Time-predictable hardware platforms

Due to increasing complexity and the need to consolidate functionality onto fewer hardware, the computational demand of cyber-physical real-time systems is steadily rising. Commercial-Off-The-Shelf (COTS) multi-core processors are a natural choice to meet this demand due to their superior Size, Weight & Power (SWaP) characteristics. But they are unsuitable for use in real-time systems, because executions on these platforms are not worst-case predictable. The main reason for this unpredictability is the various hardware shared between cores such as caches, on-chip interconnect, and memory controllers.

To use a hardware in real-time systems, the Worst-Case Execution Time (WCET) of applications executing on the hardware should be computable. We are developing a System-on-Chip architecture based on Commercial-Off-The-Shelf multicores, focusing on the design of a time-predictable memory hierarchy. Xilinx Zynq 706 platform is used to demonstrate the feasibility of the architecture.

The main activities of the project can be summarized as follows:

•  Experimental evaluation of existing COTS multi-cores to show that worst-case predictability is infeasible.

•  Design and analysis of predictable shared caches, including replacement and coherency policies.

•  Design and analysis of predictable memory controller, including arbitration policy.

•  Design and analysis of predictable inter-core interconnect, including arbitration policy.

•  Validation of the proposed hardware architecture in terms of predictability and SWaP characteristics using  safety-critical applications.
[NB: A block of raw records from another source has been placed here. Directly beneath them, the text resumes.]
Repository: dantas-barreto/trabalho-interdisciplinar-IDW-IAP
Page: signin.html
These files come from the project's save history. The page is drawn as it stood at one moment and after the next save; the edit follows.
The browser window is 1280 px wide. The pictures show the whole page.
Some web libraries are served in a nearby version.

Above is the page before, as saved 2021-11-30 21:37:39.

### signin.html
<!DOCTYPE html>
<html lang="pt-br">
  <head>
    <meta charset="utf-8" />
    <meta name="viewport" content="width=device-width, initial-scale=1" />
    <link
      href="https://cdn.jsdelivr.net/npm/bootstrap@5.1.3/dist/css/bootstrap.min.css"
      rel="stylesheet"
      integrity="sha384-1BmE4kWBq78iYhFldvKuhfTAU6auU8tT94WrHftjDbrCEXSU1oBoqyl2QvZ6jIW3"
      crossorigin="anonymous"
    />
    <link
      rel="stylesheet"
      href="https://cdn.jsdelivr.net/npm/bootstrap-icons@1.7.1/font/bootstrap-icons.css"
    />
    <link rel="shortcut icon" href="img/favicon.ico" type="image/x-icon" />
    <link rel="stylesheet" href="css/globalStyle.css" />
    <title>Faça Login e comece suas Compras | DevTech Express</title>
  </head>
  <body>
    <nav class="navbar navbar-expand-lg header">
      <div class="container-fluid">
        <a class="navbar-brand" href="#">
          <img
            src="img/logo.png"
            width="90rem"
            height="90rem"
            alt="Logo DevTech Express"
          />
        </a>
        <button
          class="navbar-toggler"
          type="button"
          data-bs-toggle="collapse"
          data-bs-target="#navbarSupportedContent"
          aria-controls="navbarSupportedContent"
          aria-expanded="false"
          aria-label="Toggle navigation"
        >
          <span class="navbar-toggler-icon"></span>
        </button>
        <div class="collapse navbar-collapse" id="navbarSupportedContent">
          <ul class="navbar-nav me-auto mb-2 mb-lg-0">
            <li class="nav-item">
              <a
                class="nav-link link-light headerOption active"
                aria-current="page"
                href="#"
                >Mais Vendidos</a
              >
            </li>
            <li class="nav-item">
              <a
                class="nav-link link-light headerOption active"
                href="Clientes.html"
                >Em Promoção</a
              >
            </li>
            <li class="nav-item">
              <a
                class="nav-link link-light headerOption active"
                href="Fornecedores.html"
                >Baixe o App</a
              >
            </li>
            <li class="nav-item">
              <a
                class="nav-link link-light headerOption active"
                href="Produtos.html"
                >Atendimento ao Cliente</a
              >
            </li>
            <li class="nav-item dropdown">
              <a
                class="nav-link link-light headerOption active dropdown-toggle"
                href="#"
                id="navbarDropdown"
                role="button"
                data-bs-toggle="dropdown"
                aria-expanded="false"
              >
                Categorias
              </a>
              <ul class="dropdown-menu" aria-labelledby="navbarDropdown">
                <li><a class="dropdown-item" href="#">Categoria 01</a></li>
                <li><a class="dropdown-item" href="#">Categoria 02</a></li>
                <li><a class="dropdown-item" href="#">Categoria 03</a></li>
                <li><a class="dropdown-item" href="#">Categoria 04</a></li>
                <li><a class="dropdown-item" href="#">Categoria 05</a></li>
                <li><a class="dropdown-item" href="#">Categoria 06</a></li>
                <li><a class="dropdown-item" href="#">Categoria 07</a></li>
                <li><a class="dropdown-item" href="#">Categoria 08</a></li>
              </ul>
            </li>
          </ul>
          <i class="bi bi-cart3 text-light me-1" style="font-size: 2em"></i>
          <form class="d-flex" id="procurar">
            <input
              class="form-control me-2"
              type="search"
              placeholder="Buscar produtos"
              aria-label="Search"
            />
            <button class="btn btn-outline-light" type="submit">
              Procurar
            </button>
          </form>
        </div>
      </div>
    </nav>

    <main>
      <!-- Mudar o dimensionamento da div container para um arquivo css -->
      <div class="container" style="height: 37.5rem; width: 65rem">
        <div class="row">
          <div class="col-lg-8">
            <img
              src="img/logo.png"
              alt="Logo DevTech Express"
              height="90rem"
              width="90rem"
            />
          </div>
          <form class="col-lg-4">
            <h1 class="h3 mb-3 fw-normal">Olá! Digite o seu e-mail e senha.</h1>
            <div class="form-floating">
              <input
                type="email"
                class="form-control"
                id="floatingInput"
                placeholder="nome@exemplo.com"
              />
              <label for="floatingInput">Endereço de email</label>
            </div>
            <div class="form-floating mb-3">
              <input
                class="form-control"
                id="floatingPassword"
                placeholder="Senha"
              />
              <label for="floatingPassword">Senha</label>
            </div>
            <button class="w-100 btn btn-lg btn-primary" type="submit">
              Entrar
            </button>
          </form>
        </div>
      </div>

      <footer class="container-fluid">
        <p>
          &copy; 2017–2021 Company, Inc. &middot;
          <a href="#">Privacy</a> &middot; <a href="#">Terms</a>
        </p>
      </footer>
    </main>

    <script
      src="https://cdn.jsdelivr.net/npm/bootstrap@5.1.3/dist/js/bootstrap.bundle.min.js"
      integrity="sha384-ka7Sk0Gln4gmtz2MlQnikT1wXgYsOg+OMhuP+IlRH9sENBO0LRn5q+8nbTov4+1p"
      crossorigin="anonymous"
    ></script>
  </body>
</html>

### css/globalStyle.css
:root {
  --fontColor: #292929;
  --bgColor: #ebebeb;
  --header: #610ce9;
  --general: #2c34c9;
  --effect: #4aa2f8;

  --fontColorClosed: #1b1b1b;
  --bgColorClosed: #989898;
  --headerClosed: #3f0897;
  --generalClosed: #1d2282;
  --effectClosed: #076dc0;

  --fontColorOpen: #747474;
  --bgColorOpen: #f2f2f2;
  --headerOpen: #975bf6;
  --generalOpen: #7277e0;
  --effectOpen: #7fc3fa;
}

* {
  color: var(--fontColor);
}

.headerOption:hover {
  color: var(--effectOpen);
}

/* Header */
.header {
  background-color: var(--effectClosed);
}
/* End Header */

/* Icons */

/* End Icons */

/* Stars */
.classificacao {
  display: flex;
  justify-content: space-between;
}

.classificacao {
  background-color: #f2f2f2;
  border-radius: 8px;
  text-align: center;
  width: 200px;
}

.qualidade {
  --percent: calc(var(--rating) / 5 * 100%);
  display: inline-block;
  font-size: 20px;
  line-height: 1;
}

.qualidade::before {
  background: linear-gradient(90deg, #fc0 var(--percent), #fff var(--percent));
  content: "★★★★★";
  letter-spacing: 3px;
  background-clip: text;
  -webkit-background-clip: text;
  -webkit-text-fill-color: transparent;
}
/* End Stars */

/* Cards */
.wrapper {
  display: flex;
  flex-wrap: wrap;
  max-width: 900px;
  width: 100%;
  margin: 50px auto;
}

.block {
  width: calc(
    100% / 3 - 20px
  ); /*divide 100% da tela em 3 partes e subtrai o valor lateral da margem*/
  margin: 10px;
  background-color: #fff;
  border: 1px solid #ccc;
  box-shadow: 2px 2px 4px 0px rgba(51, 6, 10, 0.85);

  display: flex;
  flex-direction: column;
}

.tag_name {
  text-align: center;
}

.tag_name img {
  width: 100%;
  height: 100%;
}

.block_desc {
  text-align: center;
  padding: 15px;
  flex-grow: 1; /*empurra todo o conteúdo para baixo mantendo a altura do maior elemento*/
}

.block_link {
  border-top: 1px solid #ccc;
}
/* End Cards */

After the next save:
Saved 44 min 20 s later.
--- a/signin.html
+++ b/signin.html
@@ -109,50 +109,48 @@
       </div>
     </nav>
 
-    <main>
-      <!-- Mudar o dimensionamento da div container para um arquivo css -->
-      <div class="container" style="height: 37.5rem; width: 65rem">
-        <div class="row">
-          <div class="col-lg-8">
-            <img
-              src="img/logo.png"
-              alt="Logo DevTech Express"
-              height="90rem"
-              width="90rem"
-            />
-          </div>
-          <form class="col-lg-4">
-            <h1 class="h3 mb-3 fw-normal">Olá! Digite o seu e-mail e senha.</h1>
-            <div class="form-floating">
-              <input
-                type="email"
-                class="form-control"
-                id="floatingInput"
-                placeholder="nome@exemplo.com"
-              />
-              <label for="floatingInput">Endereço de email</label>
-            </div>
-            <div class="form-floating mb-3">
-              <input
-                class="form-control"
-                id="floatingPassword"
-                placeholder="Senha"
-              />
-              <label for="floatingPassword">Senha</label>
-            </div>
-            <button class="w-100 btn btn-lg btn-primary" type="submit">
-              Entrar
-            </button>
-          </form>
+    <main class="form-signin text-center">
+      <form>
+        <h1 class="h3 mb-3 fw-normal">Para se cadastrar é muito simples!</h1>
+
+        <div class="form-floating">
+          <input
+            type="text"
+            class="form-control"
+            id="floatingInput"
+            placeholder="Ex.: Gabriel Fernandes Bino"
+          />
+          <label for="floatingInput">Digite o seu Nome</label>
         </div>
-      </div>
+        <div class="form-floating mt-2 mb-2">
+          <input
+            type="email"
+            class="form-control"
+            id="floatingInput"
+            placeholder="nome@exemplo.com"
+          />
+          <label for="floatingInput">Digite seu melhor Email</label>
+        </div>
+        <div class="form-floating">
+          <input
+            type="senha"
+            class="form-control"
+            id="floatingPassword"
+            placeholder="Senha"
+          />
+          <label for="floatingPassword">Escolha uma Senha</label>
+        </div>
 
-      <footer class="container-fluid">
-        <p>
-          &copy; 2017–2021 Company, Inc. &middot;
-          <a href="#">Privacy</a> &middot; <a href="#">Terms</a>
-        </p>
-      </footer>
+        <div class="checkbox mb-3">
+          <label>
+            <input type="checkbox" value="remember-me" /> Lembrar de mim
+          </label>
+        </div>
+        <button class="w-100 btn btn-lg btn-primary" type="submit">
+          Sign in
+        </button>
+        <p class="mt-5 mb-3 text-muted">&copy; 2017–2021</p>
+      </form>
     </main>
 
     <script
Principal Investigator
Asst. Prof. Arvind Easwaran 


School of Computer Science and Engineering